The NLP model is also one that encourages the notion that failure was simply the result of a poor choice: ‘I did not put enough effort into my assignment, I did not train hard enough for the race or I thought I knew enough to pass – and I made a mistake.’This was another classic mind challenging moment for me in the course – is this possible? Given I was sceptical as to how you would prove such a thing, I followed the reasoning. Now that I had an understanding of how the unconscious was working, and how students are influenced by teacher’s expectations (Pygmailian Effect, 1975) and from my own prior experiences it did make sense. We communicate powerfully by who we are – how we connect non-verbally, intuitively and silently. Professor Rupert Sheldrake writes about morpho-genic fields and essentially this follows the same reasoning. Have you noticed that when teachers who win awards speak of their careers they often talk of the love they have for children, their passion for making a positive difference and how much they are committed to their work? Essentially they will be constantly communicating these messages to their students and this will create a powerful rapport making students feel safe and valued and so maybe a large percentage of their communication will be non-verbal. It is a mutually beneficial relationship and much of it is invisible and unconscious.

What do you do if something you chose to do did not get you the results you desired?

You try something different.

This is being behaviourally flexible. You then explore other options and then consider the feedback that you get from your new choice.

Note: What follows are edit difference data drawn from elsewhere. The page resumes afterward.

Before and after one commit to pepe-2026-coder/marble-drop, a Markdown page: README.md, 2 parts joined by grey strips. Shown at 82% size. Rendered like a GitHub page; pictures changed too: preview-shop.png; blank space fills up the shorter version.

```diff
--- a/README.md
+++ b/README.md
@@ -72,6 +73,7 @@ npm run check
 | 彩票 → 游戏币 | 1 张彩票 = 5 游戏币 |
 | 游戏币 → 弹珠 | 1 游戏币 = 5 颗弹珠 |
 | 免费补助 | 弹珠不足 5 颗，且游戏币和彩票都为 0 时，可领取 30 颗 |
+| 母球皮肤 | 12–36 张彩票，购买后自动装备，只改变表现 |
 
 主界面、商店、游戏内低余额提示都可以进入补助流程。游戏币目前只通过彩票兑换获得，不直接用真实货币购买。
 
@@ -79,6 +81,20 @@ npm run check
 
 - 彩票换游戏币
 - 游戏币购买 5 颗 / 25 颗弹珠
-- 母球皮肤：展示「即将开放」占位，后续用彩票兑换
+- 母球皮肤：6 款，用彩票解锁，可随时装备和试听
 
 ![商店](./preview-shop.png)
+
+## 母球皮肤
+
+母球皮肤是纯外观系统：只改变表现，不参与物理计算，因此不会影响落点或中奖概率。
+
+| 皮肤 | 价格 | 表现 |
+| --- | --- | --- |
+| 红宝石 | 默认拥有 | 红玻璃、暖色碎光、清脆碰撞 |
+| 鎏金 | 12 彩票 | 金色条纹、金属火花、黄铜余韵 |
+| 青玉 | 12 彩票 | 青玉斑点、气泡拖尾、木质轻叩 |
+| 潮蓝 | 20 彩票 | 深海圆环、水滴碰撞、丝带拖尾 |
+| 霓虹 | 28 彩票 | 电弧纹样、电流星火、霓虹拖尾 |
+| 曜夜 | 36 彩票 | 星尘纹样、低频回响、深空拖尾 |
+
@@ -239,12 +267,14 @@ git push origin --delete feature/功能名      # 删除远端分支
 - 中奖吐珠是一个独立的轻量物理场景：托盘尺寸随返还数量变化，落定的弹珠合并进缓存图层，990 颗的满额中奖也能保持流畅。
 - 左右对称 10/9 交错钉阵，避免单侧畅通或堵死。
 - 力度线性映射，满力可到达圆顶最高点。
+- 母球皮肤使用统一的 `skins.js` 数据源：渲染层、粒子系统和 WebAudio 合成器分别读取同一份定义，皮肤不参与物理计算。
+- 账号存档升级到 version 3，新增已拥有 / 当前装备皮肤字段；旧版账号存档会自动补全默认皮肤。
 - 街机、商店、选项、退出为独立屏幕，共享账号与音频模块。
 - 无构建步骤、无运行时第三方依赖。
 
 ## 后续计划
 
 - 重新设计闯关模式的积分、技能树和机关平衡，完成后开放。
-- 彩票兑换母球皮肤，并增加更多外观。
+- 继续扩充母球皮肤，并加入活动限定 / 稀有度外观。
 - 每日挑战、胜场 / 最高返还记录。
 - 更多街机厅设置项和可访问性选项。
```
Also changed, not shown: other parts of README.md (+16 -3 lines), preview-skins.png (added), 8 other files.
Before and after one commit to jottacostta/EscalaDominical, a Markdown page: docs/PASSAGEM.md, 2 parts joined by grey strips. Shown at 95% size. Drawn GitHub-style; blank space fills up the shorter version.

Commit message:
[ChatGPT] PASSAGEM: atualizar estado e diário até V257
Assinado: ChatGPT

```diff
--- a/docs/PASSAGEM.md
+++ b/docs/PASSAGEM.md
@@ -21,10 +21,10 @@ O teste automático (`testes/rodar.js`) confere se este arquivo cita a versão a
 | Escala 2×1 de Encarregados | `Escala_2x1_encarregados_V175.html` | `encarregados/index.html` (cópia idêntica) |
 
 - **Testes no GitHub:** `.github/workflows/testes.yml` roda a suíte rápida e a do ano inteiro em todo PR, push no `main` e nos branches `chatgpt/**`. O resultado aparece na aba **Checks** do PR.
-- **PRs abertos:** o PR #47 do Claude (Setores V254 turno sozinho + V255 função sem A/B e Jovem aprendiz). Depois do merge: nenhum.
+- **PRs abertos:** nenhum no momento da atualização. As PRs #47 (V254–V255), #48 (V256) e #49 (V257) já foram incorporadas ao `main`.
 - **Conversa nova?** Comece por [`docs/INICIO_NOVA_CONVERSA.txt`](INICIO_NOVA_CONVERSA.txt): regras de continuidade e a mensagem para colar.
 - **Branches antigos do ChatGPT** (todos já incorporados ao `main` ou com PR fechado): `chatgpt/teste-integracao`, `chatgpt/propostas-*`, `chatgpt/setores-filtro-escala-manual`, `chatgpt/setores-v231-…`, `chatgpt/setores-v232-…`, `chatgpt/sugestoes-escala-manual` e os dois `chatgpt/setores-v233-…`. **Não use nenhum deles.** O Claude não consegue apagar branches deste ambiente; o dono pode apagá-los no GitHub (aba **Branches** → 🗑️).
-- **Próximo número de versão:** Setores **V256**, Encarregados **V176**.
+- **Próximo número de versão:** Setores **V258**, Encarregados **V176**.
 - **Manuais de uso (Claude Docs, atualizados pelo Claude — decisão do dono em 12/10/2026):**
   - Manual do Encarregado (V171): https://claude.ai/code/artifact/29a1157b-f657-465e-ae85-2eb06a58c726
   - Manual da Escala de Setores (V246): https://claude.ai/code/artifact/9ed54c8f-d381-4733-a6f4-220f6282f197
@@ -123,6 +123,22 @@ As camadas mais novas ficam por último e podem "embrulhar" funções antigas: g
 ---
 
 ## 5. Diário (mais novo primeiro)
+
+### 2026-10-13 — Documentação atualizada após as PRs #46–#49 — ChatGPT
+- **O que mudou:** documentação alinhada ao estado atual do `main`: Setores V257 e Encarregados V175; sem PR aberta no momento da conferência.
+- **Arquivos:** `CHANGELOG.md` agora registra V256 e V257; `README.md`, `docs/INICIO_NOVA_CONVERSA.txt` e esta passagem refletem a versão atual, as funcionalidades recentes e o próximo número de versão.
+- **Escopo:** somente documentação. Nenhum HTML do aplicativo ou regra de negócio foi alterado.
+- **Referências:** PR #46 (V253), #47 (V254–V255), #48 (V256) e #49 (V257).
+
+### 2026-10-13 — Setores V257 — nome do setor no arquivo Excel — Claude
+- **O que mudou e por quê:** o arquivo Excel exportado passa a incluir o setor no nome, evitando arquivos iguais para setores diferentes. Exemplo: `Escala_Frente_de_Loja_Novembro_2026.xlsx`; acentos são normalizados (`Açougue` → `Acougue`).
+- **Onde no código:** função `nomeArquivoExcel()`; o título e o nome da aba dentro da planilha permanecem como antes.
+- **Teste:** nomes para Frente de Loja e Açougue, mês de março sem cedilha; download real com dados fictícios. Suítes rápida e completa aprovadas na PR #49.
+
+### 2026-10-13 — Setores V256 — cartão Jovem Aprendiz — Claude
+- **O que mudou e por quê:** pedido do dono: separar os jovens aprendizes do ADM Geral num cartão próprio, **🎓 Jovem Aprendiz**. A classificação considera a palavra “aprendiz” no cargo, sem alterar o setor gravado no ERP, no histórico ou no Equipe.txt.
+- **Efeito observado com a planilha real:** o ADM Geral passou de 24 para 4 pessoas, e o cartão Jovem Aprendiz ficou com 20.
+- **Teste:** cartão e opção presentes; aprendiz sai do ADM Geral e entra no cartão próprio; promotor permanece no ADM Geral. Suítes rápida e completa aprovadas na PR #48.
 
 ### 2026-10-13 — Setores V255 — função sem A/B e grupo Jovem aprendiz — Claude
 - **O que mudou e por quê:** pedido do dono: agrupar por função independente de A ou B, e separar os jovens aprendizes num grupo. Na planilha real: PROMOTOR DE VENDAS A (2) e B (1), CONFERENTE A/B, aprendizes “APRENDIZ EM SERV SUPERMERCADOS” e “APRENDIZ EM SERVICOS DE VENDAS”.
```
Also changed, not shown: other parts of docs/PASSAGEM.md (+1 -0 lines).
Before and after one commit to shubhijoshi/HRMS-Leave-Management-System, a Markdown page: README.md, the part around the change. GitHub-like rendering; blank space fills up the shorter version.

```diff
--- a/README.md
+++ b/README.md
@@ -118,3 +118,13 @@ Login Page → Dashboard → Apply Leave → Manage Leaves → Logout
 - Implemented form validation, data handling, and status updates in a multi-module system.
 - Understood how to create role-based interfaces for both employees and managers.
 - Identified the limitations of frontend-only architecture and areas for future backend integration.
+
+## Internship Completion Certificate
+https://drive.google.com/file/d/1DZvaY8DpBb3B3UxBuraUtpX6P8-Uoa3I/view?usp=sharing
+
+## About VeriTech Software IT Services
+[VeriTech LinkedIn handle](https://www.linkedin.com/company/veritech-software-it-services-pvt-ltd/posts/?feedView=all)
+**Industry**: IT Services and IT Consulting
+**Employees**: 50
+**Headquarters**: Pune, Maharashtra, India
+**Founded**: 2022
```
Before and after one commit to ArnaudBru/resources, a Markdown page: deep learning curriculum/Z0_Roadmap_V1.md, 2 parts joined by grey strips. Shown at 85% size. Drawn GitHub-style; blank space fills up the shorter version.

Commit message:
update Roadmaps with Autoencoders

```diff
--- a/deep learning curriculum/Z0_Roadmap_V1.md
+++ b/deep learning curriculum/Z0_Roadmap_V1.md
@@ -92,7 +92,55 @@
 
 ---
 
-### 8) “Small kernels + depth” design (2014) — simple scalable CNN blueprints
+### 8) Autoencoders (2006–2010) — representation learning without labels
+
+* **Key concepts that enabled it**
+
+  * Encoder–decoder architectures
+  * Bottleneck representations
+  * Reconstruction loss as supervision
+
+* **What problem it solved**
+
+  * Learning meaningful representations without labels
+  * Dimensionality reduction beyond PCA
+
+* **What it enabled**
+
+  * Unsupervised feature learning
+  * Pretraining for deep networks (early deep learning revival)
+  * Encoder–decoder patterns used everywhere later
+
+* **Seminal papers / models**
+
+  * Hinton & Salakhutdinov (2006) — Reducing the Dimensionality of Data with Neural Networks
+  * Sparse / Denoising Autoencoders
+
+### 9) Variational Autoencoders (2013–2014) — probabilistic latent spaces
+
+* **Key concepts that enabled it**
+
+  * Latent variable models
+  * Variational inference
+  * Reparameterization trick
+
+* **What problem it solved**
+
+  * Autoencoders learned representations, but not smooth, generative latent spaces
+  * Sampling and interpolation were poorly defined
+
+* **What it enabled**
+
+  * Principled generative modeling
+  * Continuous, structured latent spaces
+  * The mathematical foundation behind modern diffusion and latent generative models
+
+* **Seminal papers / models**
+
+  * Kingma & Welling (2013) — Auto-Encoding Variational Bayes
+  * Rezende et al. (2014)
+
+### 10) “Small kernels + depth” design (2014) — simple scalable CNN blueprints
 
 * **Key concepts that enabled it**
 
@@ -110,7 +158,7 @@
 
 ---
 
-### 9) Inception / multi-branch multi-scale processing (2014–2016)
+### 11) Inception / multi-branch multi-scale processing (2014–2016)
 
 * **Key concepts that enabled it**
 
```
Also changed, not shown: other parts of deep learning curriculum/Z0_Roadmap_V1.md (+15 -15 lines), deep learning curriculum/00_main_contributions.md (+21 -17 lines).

You will keep trying different ways of achieving the desired results until you succeed. Many students do not have this flexibility. They fail in their eyes and do not try other ways of achieving the desired outcome.

The only failure is when you give up and do not try to find another way of getting the result you desire!

As a classroom teacher, a counsellor and a parent I improved on so many levels because of that NLP course. It gave me fresh eyes with which to view others, my communication and my ability to facilitate positive change in our schools, homes and our community. As in any new training I took from it what helped me grow as an educator and person.

There are plenty of books on the shelves that explore the information and yes I did have concerns with the commercialisation of the NLP ideology in later years as a pathway to living amazing lives. However, I guess it’s a bit like Christmas – just because it’s become commercialised does not mean it is without its magic. The concepts at the core of NLP are still valid and enormously beneficial for teachers.

Maggie wrote this article for Teachers Matter Magazine.

Download: 19 Bringing out the best in all students.pdf